Robin Hendry is Professor in Philosophy at Durham University. He has published extensively on philosophical issues in chemistry, and their bearing on general issues in the philosophy of science like reductionism and unity in science, natural kinds and classification, and scientific realism.
Hendry took a BSc in Chemistry and the Philosophy of Science at King’s College London. Foundational problems in quantum chemistry prompted him to sign up for a PhD in Philosophy at the London School of Economics, but in the end his thesis mostly concerned scientific methodology, the historical development of quantum theory, and scientific realism. His first lectureship was at the University of Edinburgh, after which he came to Durham in October 1994. Since then his work, supported by fellowships granted by the Leverhulme Trust and the Arts and Humanities Research Council, has focused increasingly on chemistry, a science which, in contrast to physics and biology, has largely been ignored by philosophers. His book The Metaphysics of Chemistry, shortly to be published by Oxford University Press, examines the historical development of chemical taxonomy and nomenclature, explanations in quantum chemistry, and attempts to reduce chemistry to physics.

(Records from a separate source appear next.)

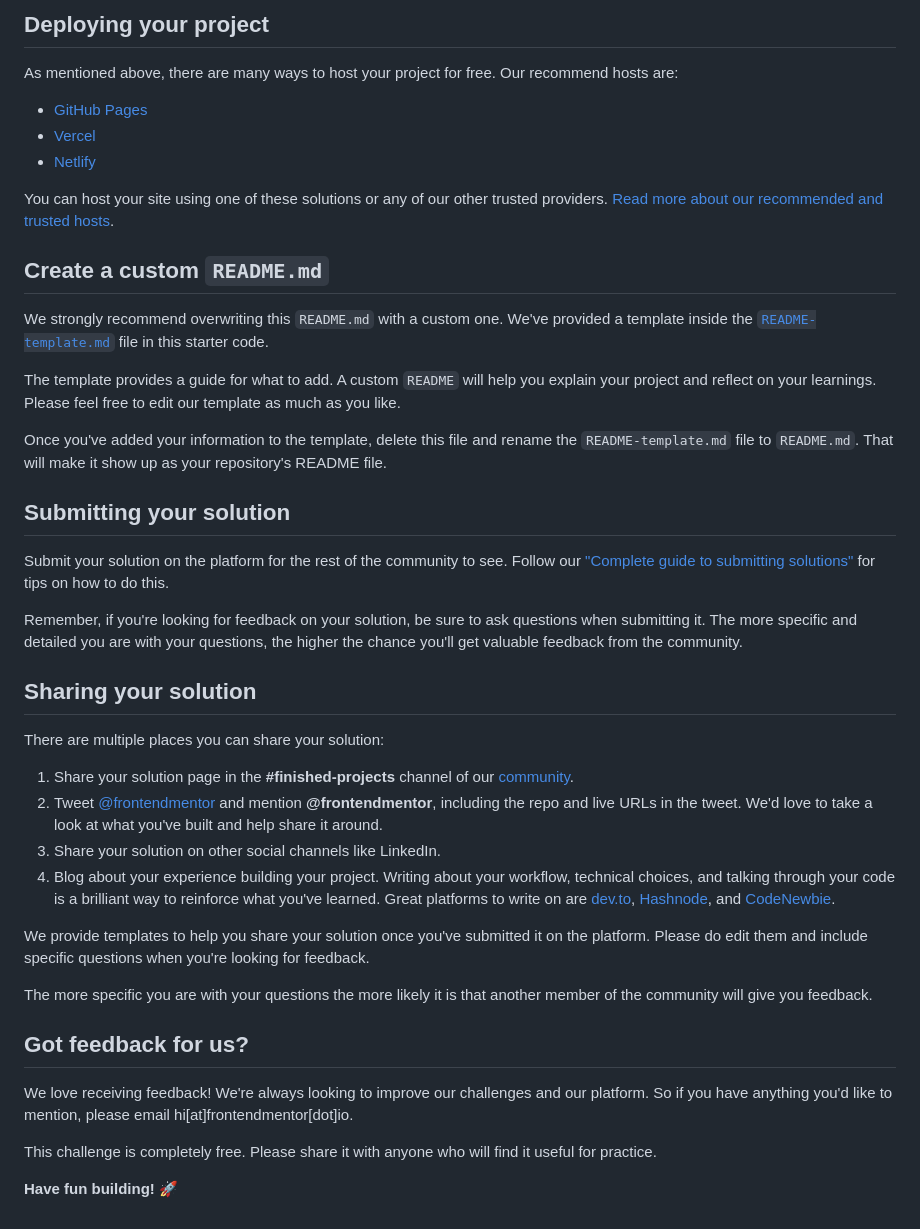
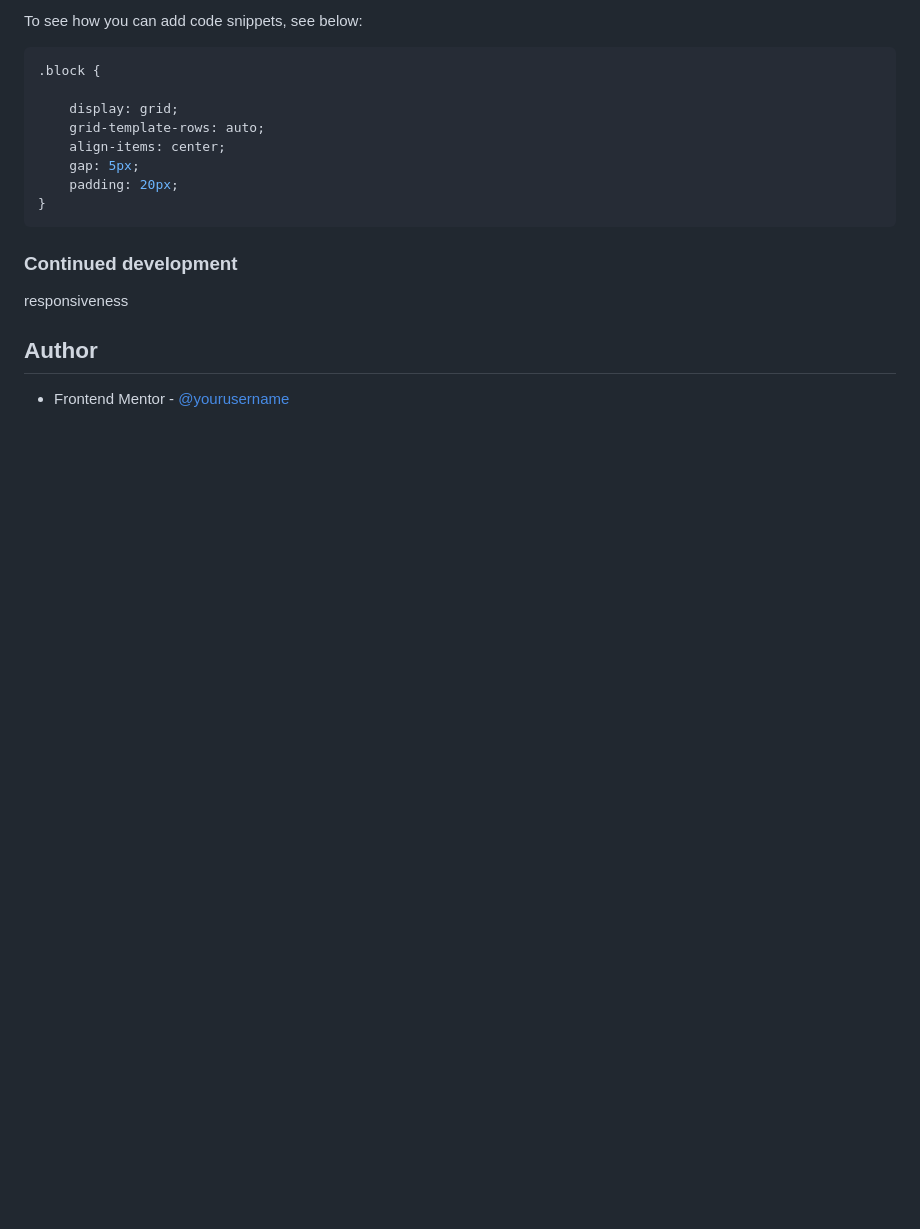
Before and after one commit to Eya-ben-aziza/Blog_preview_card_Front_Mentor, a Markdown page: README.md, the part around the change printed below. GitHub-like rendering; blank space fills up the shorter version.

````diff
--- a/README.md
+++ b/README.md
@@ -49,45 +52,23 @@ Feel free to use any workflow that you feel comfortable with. Below is a suggest
 
-## Deploying your project
+To see how you can add code snippets, see below:
+```css
+.block {
 
-As mentioned above, there are many ways to host your project for free. Our recommend hosts are:
+    display: grid;
+    grid-template-rows: auto;
+    align-items: center;
+    gap: 5px;
+    padding: 20px;
+}
+```
 
-- [GitHub Pages](https://pages.github.com/)
-- [Vercel](https://vercel.com/)
-- [Netlify](https://www.netlify.com/)
 
-You can host your site using one of these solutions or any of our other trusted providers. [Read more about our recommended and trusted hosts](https://medium.com/frontend-mentor/frontend-mentor-trusted-hosting-providers-bf000dfebe).
+### Continued development
 
-## Create a custom `README.md`
+responsiveness
 
-We strongly recommend overwriting this `README.md` with a custom one. We've provided a template inside the [`README-template.md`](./README-template.md) file in this starter code.
 
-The template provides a guide for what to add. A custom `README` will help you explain your project and reflect on your learnings. Please feel free to edit our template as much as you like.
 
-Once you've added your information to the template, delete this file and rename the `README-template.md` file to `README.md`. That will make it show up as your repository's README file.
+## Author
 
-## Submitting your solution
-
-Submit your solution on the platform for the rest of the community to see. Follow our ["Complete guide to submitting solutions"](https://medium.com/frontend-mentor/a-complete-guide-to-submitting-solutions-on-frontend-mentor-ac6384162248) for tips on how to do this.
-
-Remember, if you're looking for feedback on your solution, be sure to ask questions when submitting it. The more specific and detailed you are with your questions, the higher the chance you'll get valuable feedback from the community.
-
-## Sharing your solution
-
-There are multiple places you can share your solution:
-
-1. Share your solution page in the **#finished-projects** channel of our [community](https://www.frontendmentor.io/community).
-2. Tweet [@frontendmentor](https://twitter.com/frontendmentor) and mention **@frontendmentor**, including the repo and live URLs in the tweet. We'd love to take a look at what you've built and help share it around.
-3. Share your solution on other social channels like LinkedIn.
-4. Blog about your experience building your project. Writing about your workflow, technical choices, and talking through your code is a brilliant way to reinforce what you've learned. Great platforms to write on are [dev.to](https://dev.to/), [Hashnode](https://hashnode.com/), and [CodeNewbie](https://community.codenewbie.org/).
-
-We provide templates to help you share your solution once you've submitted it on the platform. Please do edit them and include specific questions when you're looking for feedback.
-
-The more specific you are with your questions the more likely it is that another member of the community will give you feedback.
-
-## Got feedback for us?
-
-We love receiving feedback! We're always looking to improve our challenges and our platform. So if you have anything you'd like to mention, please email hi[at]frontendmentor[dot]io.
-
-This challenge is completely free. Please share it with anyone who will find it useful for practice.
-
-**Have fun building!** 🚀
+- Frontend Mentor - [@yourusername](https://www.frontendmentor.io/profile/Eya-ben-aziza)
````
Also changed, not shown: other parts of README.md (+30 -27 lines), README-template.md (deleted, +0 -110 lines), assets/images/preview_card_screenshot.jpeg (added), 1 other file.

During his time at the IAS Hendry will be pursuing two lines of research. The first concerns the relationship between ordinary language and scientific research. According to linguists, non-specialist speakers of English apply the word ‘water’ to chemical substances fairly independently of H2O content. This appears to undermine the view, widely accepted among philosophers, that everyday usage picks out a substance, water, that science has discovered empirically to be H2O. Rather, it is argued, the scientific and colloquial usages are relatively independent, reflecting the differing interests of science (which emphasises molecular composition) and everyday life (which emphasises manifest properties). Hendry suspects that ‘ordinary usage’ may involve a number of inconsistent interests and beliefs, and that it is a mistake to expect it to embody coherent kind-membership conditions. He therefore hopes to develop a more nuanced understanding of the relationship between science and ordinary language in which neither scientist nor layperson is treated as Humpty-Dumpty.
The second line of research concerns the nature of the chemical bond, on which Hendry has already published two papers. The bond has its origins in nineteenth-century chemistry, when chemists began to associate structural diagrams with chemical substances to account for the differences between isomers. But twentieth-century chemists found it difficult to locate the classical bond within quantum mechanics. Indeed by the 1950s there came to be a division between those (like Linus Pauling) who thought that structure and bonding are irreducible and indispensible elements of chemical theory, and those (like Charles Coulson), who were more sceptical about whether bonds should have a long-term explanatory role. Hendry plans to extend his work forward in time, investigating recent attempts to recover something like classical bonds from density-functional approaches to molecular quantum mechanics.